European Court of Justice plays hardball in Sports rulings

The rulings by the European Court of Justice (ECJ) on the discretionary powers of international sports associations to authorise alternative competitions show that the specifics of sports are no reason to tread lightly when applying EU competition rules. 

Regulatory powers of international sports associations resulting in conflicts of interests or ‘favouritism’ are not inherent to the game. In fact, they may amount to a ‘by object’ infringement and an abuse of dominance if insufficient safeguards are in place to guarantee their fair application and associated sanctioning. Regulatory powers should be used in a transparent, objective, precise, non-discriminatory and reviewable manner and sanctions should be proportionate. 

FIFA, UEFA and ISU may have to go back to the drawing board to set up a ‘competition law proof’ framework for their respective eligibility rules for third-party organised competitions. Time will tell whether the rulings are also a potential red card for non-sports organisations and dominant companies with similar regulatory ‘market access’ powers.

Sport is no excuse for infringing the competition rules

The ECJ rulings relate to sporting rules set up by sports federations FIFA, UEFA and International Skating Union (ISU), which give them a dual role: the federations organise sport matches but they also regulate third-party organised competitions through a prior authorisation system with accompanying sanctioning mechanism.

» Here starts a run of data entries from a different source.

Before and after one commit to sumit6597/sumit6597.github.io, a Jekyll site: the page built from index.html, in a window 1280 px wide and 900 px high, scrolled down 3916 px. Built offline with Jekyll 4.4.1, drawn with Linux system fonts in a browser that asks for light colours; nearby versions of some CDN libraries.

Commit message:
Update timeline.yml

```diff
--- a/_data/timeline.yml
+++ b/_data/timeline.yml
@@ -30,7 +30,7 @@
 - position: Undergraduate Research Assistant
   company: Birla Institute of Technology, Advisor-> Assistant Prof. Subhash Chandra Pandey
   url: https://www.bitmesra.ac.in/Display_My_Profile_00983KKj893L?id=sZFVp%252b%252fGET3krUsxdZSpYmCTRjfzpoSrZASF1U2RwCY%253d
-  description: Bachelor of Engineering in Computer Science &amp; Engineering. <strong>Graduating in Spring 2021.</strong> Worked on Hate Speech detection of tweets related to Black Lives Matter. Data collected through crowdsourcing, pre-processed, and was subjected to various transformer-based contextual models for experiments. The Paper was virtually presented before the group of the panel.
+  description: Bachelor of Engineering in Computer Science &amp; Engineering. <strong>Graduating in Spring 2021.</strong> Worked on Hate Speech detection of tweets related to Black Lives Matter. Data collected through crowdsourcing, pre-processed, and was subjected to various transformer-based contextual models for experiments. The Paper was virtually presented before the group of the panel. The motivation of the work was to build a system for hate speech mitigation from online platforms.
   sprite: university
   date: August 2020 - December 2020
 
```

In its ruling of 21 December 2023 , the ECJ upheld the Commission’s decision and General Court’s subsequent ruling that the ISU’s prior authorisation and eligibility rules amount to a ‘by object’ infringement under the cartel prohibition laid down in Article 101(1) TFEU. According to the ECJ, the ISU’s rules provide ISU with an advantage over its competitors by empowering it to arbitrarily authorise, control and set the conditions of access to the market or to favour its own activity. In the same vein, the ECJ states in its preliminary ruling in European SuperLeague that the arbitrary application of FIFA’s and UEFA’s prior approval rules constitutes an abuse of a dominant position. 

The ECJ reiterates that EU competition rules apply to the practice of sport, in so far as it constitutes an economic activity. However, if measures are taken in pursuit of legitimate objectives in the public interest and their potential anti-competitive effects are limited to what is necessary to ensure the pursuit of these objectives, they may nevertheless fall outside the scope of the competition rules. But this does not apply to conduct that has as its very ‘object’ the restriction of competition. A ‘by object’ infringement can only escape the application of Article 101(1) TFEU by satisfying all four conditions listed in Article 101(3) TFEU. Similarly, conduct by a dominant company that ‘by its very nature’ infringes Article 102 TFEU can only be justified if objectively necessary or if counterbalanced or outweighed by efficiency gains.

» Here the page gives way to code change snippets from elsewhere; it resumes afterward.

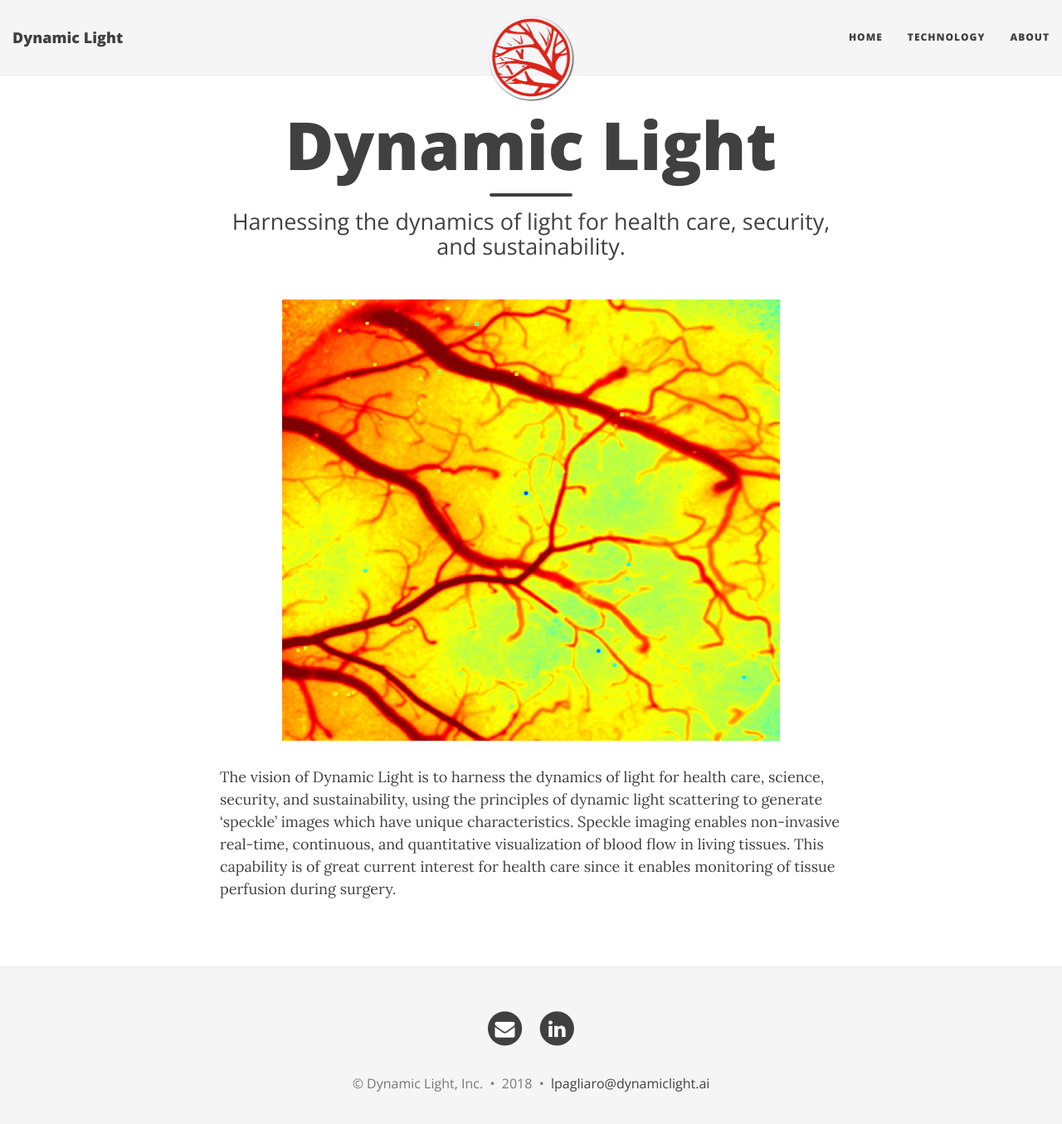
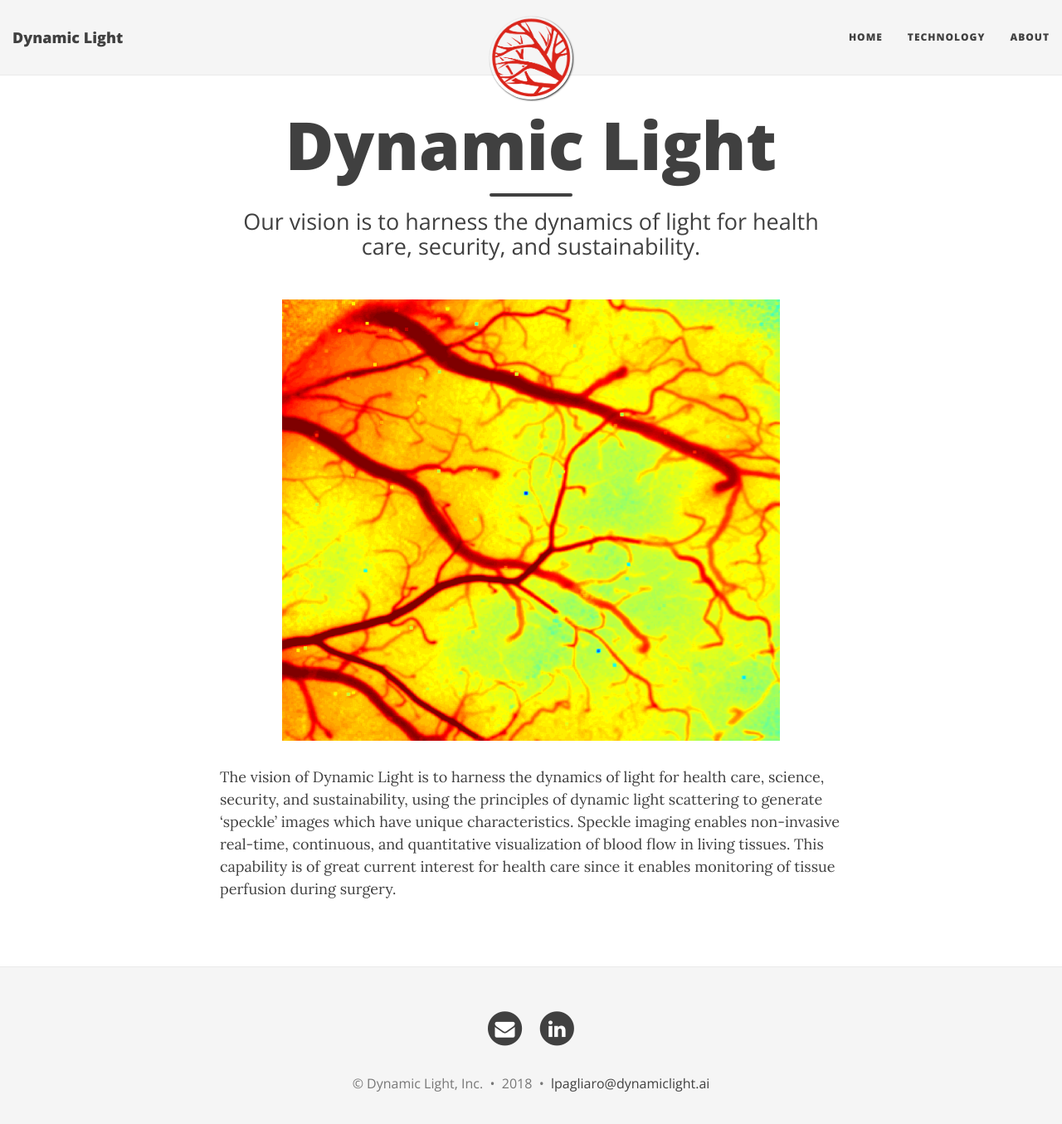
Before and after one commit to Dynamic-Light/millerd8.github.io, a Jekyll site: the page built from index.html, in a window 1280 px wide and 1368 px high. Shown: the top 1355 px of the window at 83% size. Built offline with Jekyll 4.4.1, drawn with Linux system fonts in a browser that asks for light colours; nearby versions of some CDN libraries; the list of posts is cut into pages by our own code.

Commit message:
Update index.html

```diff
--- a/index.html
+++ b/index.html
@@ -1,7 +1,7 @@
 ---
 layout: page
 title: Dynamic Light
-subtitle: Harnessing the dynamics of light for health care, security, and sustainability.
+subtitle: Our vision is to harness the dynamics of light for health care, security, and sustainability.
 #fb-img: "/img/Dynamic Light.png"
 #img: /img/Dynamic_Light_Text_Only.png
 ---
```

Market access conditions

The ECJ’s rulings further underline the risk of infringing EU competition rules in case of arbitrary applications of the sport federations’ rules. Such risk will be significantly reduced if regulatory powers are not used in an arbitrary, discriminatory or disproportionate manner. 

To avoid such arbitrary use, the ECJ states that powers need to be regulated by a framework outlining the conditions on when, how and why market access will be granted or denied. For this purpose, the ECJ provides the following rules of thumb:

  • The substantive criteria to determine market access should be objective, transparent, clear and precise and ensure that any regulatory powers are exercised without discrimination.
  • The criteria to determine sanctions that may be imposed for non-compliance should be transparent, objective, precise and non-discriminatory. In addition, these criteria should ensure that the sanctions are determined, in each specific case, in accordance with the principle of proportionality taking into account, in particular, the nature, duration and severity of the infringement found.
  • There should be transparent and non-discriminatory procedural rules in place relating to, for instance, the applicable time limits for submitting a prior authorisation request and the adoption of a decision on that request.
  • The criteria and procedural rules should be clearly set out in an accessible form, prior to any implementation of the power they are intended to circumscribe.
  • The application of the criteria should be subject to effective review.


With the power to block market entry of potential competitors comes the responsibility to use that power responsibly or, if you will, sportsmanlike. The ECJ’s rulings in ISU and European SuperLeague read as a cautionary tale for self-regulatory associations and dominant companies with dual roles to keep their ‘market access’ rules and conduct from falling under the cartel prohibition laid down in Article 101(1) TFEU and the prohibition on abuse of a dominant position under Article 102 TFEU. For those companies, it may be prudent to double-check whether their substantive and procedural access conditions meet the ECJ’s standards.

Elske Raedts
Simone Evans